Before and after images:
****************

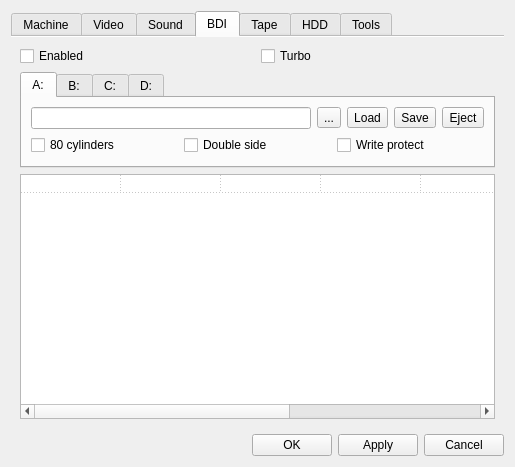
Qt form ui/setupwin.ui (samstyle/Xpeccy) before a commit.
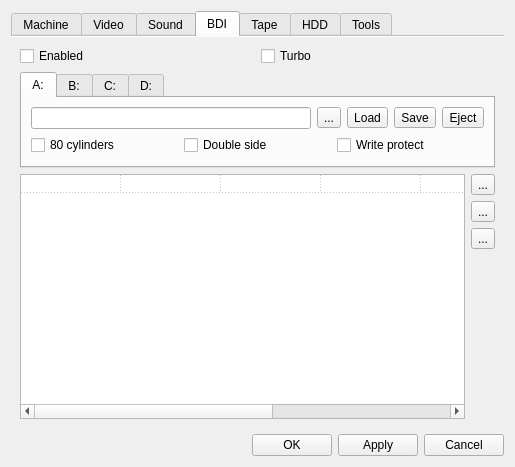
The same form after that commit. The open tabs and pages were chosen to show the change. Icons and pictures are not drawn.

Patch:
```diff
--- a/ui/setupwin.ui
+++ b/ui/setupwin.ui
@@ -6,8 +6,8 @@
    <rect>
     <x>0</x>
     <y>0</y>
-    <width>507</width>
-    <height>451</height>
+    <width>505</width>
+    <height>449</height>
    </rect>
   </property>
   <property name="sizePolicy">
@@ -1027,7 +1027,7 @@
         <attribute name="title">
          <string>BDI</string>
         </attribute>
-        <layout class="QVBoxLayout" name="verticalLayout_6" stretch="0,0,10">
+        <layout class="QVBoxLayout" name="verticalLayout_27" stretch="0,0,10">
          <item>
           <layout class="QGridLayout" name="gridLayout_6">
            <item row="0" column="0">
@@ -1386,6 +1386,8 @@
           </widget>
          </item>
          <item>
+          <layout class="QHBoxLayout" name="horizontalLayout_20">
+           <item>
           <widget class="QTableWidget" name="disklist">
            <property name="contextMenuPolicy">
             <enum>Qt::ActionsContextMenu</enum>
@@ -1461,6 +1463,67 @@
            </column>
           </widget>
          </item>
+           <item>
+            <layout class="QVBoxLayout" name="verticalLayout_6">
+             <item>
+              <widget class="QToolButton" name="tbToTape">
+               <property name="toolTip">
+                <string>Copy to tape</string>
+               </property>
+               <property name="text">
+                <string>...</string>
+               </property>
+               <property name="icon">
+                <iconset resource="../xpeccy.qrc">
+                 <normaloff>:/images/tape.png</normaloff>:/images/tape.png</iconset>
+               </property>
+              </widget>
+             </item>
+             <item>
+              <widget class="QToolButton" name="tbToHobeta">
+               <property name="toolTip">
+                <string>Save as hobeta</string>
+               </property>
+               <property name="text">
+                <string>...</string>
+               </property>
+               <property name="icon">
+                <iconset resource="../xpeccy.qrc">
+                 <normaloff>:/images/dollar.png</normaloff>:/images/dollar.png</iconset>
+               </property>
+              </widget>
+             </item>
+             <item>
+              <widget class="QToolButton" name="tbToRaw">
+               <property name="toolTip">
+                <string>Save as raw</string>
+               </property>
+               <property name="text">
+                <string>...</string>
+               </property>
+               <property name="icon">
+                <iconset resource="../xpeccy.qrc">
+                 <normaloff>:/images/filebin.png</normaloff>:/images/filebin.png</iconset>
+               </property>
+              </widget>
+             </item>
+             <item>
+              <spacer name="verticalSpacer_3">
+               <property name="orientation">
+                <enum>Qt::Vertical</enum>
+               </property>
+               <property name="sizeHint" stdset="0">
+                <size>
+                 <width>20</width>
+                 <height>40</height>
+                </size>
+               </property>
+              </spacer>
+             </item>
+            </layout>
+           </item>
+          </layout>
+         </item>
         </layout>
        </widget>
        <widget class="QWidget" name="tab5">
```
Left out of the diff: 40 changed lines with no effect on the pictures. Lines whose indentation alone changed are shown as unchanged.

****************

• What you have to do: All of the data above must be printed exactly, minus its pictures.

• Answer area:
Qt form ui/setupwin.ui (samstyle/Xpeccy) before a commit.
The same form after that commit. The open tabs and pages were chosen to show the change. Icons and pictures are not drawn.

Patch:
```diff
--- a/ui/setupwin.ui
+++ b/ui/setupwin.ui
@@ -6,8 +6,8 @@
    <rect>
     <x>0</x>
     <y>0</y>
-    <width>507</width>
-    <height>451</height>
+    <width>505</width>
+    <height>449</height>
    </rect>
   </property>
   <property name="sizePolicy">
@@ -1027,7 +1027,7 @@
         <attribute name="title">
          <string>BDI</string>
         </attribute>
-        <layout class="QVBoxLayout" name="verticalLayout_6" stretch="0,0,10">
+        <layout class="QVBoxLayout" name="verticalLayout_27" stretch="0,0,10">
          <item>
           <layout class="QGridLayout" name="gridLayout_6">
            <item row="0" column="0">
@@ -1386,6 +1386,8 @@
           </widget>
          </item>
          <item>
+          <layout class="QHBoxLayout" name="horizontalLayout_20">
+           <item>
           <widget class="QTableWidget" name="disklist">
            <property name="contextMenuPolicy">
             <enum>Qt::ActionsContextMenu</enum>
@@ -1461,6 +1463,67 @@
            </column>
           </widget>
          </item>
+           <item>
+            <layout class="QVBoxLayout" name="verticalLayout_6">
+             <item>
+              <widget class="QToolButton" name="tbToTape">
+               <property name="toolTip">
+                <string>Copy to tape</string>
+               </property>
+               <property name="text">
+                <string>...</string>
+               </property>
+               <property name="icon">
+                <iconset resource="../xpeccy.qrc">
+                 <normaloff>:/images/tape.png</normaloff>:/images/tape.png</iconset>
+               </property>
+              </widget>
+             </item>
+             <item>
+              <widget class="QToolButton" name="tbToHobeta">
+               <property name="toolTip">
+                <string>Save as hobeta</string>
+               </property>
+               <property name="text">
+                <string>...</string>
+               </property>
+               <property name="icon">
+                <iconset resource="../xpeccy.qrc">
+                 <normaloff>:/images/dollar.png</normaloff>:/images/dollar.png</iconset>
+               </property>
+              </widget>
+             </item>
+             <item>
+              <widget class="QToolButton" name="tbToRaw">
+               <property name="toolTip">
+                <string>Save as raw</string>
+               </property>
+               <property name="text">
+                <string>...</string>
+               </property>
+               <property name="icon">
+                <iconset resource="../xpeccy.qrc">
+                 <normaloff>:/images/filebin.png</normaloff>:/images/filebin.png</iconset>
+               </property>
+              </widget>
+             </item>
+             <item>
+              <spacer name="verticalSpacer_3">
+               <property name="orientation">
+                <enum>Qt::Vertical</enum>
+               </property>
+               <property name="sizeHint" stdset="0">
+                <size>
+                 <width>20</width>
+                 <height>40</height>
+                </size>
+               </property>
+              </spacer>
+             </item>
+            </layout>
+           </item>
+          </layout>
+         </item>
         </layout>
        </widget>
        <widget class="QWidget" name="tab5">
```
Left out of the diff: 40 changed lines with no effect on the pictures. Lines whose indentation alone changed are shown as unchanged.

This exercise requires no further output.